Is It Time for An Alternative Term to “Digital Transformation?”  | Future of Field Service
Digital Transformation

Is It Time for An Alternative Term to “Digital Transformation?” 

Over the past couple of months, I’ve had a few different conversations with folks who have surfaced the question of whether or not the term “Digital Transformation” is (still) serving us. One point made is that it is a very unclear phrase – what does the transform in Digital Transformation really mean, they wonder? What constitutes ample transformation? 

The other point I’ve had posed to me is that perhaps most organizations have digitally transformed – at least in their minds – if you consider the definition of transformation as a “thorough and dramatic” change. If a company has made an initial stride in digital adoption, perhaps they feel the term no longer applies since they have indeed “transformed.” What we’re really referring to is a transformation that is ongoing rather than final, but that begs the question of whether the term accurately reflects the vision of continual improvement and refinement that we know digital demands – or if that point is being lost in translation. 

This article from the Journal of Business Research does a really good job of clarifying differences between digitization, digitalization, and Digital Transformation – but starts by referring to all three as “stages of Digital Transformation,” which to me is confusing. And I think this is where the issue lies – what may be well defined in some academic research isn’t being as well defined in our everyday vernacular. I certainly don’t have all the answers but am hoping to present some food for thought here that may help you in discussing this issue in a more relatable way in each of your businesses. 

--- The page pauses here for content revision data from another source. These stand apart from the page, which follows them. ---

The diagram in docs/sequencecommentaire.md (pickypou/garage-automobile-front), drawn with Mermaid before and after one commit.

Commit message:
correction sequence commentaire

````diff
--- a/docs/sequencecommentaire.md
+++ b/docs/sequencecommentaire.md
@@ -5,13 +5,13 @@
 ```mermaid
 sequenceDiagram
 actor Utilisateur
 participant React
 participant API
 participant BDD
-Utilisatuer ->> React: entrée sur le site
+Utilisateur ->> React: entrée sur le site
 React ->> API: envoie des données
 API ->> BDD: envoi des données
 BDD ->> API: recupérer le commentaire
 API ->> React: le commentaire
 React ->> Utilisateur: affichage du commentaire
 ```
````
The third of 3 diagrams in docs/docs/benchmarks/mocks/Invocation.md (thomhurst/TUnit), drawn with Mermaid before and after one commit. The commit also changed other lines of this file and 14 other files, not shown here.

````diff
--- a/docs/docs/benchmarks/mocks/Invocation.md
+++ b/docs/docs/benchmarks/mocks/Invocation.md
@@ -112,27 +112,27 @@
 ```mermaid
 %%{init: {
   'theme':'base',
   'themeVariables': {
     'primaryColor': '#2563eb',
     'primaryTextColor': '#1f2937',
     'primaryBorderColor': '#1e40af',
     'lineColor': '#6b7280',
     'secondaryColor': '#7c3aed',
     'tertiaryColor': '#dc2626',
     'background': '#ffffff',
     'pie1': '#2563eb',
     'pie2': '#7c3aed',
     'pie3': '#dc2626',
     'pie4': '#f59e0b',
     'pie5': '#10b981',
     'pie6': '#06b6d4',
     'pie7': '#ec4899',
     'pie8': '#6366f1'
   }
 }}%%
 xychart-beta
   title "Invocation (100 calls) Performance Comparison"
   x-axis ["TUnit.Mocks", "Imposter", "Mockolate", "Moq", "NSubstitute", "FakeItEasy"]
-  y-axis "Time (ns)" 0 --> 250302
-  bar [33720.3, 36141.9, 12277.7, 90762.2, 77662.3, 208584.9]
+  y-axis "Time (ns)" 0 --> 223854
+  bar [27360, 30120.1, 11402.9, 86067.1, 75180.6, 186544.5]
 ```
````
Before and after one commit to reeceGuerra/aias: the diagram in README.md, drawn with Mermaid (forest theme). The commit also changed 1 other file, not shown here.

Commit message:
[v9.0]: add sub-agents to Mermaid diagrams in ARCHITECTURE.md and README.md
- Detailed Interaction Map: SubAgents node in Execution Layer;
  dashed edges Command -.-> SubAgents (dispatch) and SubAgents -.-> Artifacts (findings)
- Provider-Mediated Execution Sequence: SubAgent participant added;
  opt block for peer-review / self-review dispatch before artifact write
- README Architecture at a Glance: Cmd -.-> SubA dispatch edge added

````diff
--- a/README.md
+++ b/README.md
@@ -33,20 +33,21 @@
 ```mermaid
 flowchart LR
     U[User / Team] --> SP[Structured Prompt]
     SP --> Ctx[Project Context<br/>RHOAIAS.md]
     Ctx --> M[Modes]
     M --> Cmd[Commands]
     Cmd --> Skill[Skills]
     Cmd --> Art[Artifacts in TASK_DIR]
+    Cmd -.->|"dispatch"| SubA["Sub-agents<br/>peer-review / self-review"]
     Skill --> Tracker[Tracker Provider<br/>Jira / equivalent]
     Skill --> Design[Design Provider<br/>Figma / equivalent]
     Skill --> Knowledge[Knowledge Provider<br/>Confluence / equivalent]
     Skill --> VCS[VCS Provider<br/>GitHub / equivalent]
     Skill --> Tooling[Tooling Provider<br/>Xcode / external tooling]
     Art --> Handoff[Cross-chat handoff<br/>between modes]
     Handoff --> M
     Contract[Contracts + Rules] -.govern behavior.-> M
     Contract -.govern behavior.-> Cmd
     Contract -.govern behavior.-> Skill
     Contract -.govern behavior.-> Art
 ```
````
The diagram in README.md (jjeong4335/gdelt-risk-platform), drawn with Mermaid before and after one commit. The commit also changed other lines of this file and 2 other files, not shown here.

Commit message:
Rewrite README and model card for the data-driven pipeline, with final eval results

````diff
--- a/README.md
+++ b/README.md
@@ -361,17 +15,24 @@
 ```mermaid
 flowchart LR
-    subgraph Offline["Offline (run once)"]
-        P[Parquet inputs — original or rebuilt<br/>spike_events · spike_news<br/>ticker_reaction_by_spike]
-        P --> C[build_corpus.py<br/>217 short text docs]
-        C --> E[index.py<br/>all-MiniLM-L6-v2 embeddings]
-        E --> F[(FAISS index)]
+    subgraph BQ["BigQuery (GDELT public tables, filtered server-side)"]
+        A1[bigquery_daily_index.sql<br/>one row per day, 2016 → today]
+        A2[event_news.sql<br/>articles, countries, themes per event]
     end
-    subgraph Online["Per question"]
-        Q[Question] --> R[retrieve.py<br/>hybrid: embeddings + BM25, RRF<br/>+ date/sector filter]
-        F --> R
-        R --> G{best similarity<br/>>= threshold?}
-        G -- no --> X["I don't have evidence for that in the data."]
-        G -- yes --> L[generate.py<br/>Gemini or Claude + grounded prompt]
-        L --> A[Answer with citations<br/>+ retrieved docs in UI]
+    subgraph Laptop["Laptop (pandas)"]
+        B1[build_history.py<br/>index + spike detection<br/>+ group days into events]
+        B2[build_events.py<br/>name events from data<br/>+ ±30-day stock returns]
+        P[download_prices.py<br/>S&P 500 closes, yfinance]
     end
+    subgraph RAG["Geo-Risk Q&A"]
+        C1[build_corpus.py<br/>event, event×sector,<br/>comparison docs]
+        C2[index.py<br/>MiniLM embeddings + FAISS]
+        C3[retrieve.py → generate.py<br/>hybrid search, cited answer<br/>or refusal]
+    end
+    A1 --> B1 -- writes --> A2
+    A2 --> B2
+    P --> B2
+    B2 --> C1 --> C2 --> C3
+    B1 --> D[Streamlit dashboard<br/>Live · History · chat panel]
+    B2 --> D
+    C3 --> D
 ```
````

Transformation Vs. Evolution Vs. Journey

Not all that long ago, we were at a point where the term Digital Transformation made perfect sense. Companies needed to embrace the power of digital in a meaningful way and transform their businesses to compete in the digital era. While there are always outliers, most businesses have made ample progress in this effort and have reached varying degrees of digital maturation – which is why the message of “Digital Transformation” may be coming up short in expressing the need to continue reimagining the use of digital for the business. 

So what term is the best term? The reality is, fair amounts of disdain exist for any of the terms that seem to fit – evolution, journey, etc. For companies who have successfully embraced digital, however, Digital Journey or Digital Evolution do make more logical sense than Transformation, which they likely perceive they’ve accomplished. 

However, I’m not here to attempt to redefine how we discuss digital. And honestly, I think it’s less about what we call it than how we drive a common understanding and alignment within each business. If the term is Digital Transformation, that’s fine – but we need to ensure a pervasive understanding that “Transformation” doesn’t have a finish line; it’s an ongoing effort. Otherwise, you have companies who feel they’ve checked a box and then wonder why they aren’t seeing the impact they should. 

The Real-World Digital Continuum

To communicate what I’ve gleaned from 100+ interviews per year over many years, let me share this “real-world” Digital Continuum. In day-to-day conversations and without any academic or tech speak, these are the phases I’ve seen (and do see) companies progressing through in terms of their efforts to maximize the potential of digital. 

  • Digitize – The move away from manual. At this point, very few businesses have not embraced this phase of Digital Transformation (but don’t cringe, I do still sporadically hear stories of clip boards and paper workorders).
  • Optimize – The recognition of the true potential of digital and the initial efforts of using new data from digitization to drive efficiencies, refine processes, and evolve workflows and customer communications. 
  • Automate – Moving beyond optimizing work to looking for tasks that can be automated using more sophisticated digital tools. Automation builds upon successful optimization to remove work that can be completed with technology. 
  • Increase Intelligence – Using the wealth of data this digital world provides to make the business smarter and more agile. Intelligence gleaned can be used to empower the frontline workforce, to increase revenue, to introduce new business models, to improve product development, and so much more. In many ways, while companies may feel they’ve Digitally “Transformed” once they’ve optimized or automated, intelligence is where the real value begins to unfold. 
  • Value proposition – The most sophisticated versions of Digital Transformation that I’ve discussed firsthand are companies who have successfully leveraged digital to create new customer value propositions. These companies have used their intelligence to define the ways in which digital can expand and evolve their customer relationships. 

As I said, I’m not sure the term we use matters so much as the clarity of discussions we have around it – and the importance of recognizing that, whatever we call it, there’s no end to Digital Transformation. How your company leverages digital and the potential for that to grow and expand should be a regular through line of your strategic discussions. 

Stay tuned this week for a podcast discussion with Andrea Pelizzaro, Connected Services Manager, BU Decanters at Alfa Laval about how the company is using digital both internally to drive efficiency and externally to increase customer value.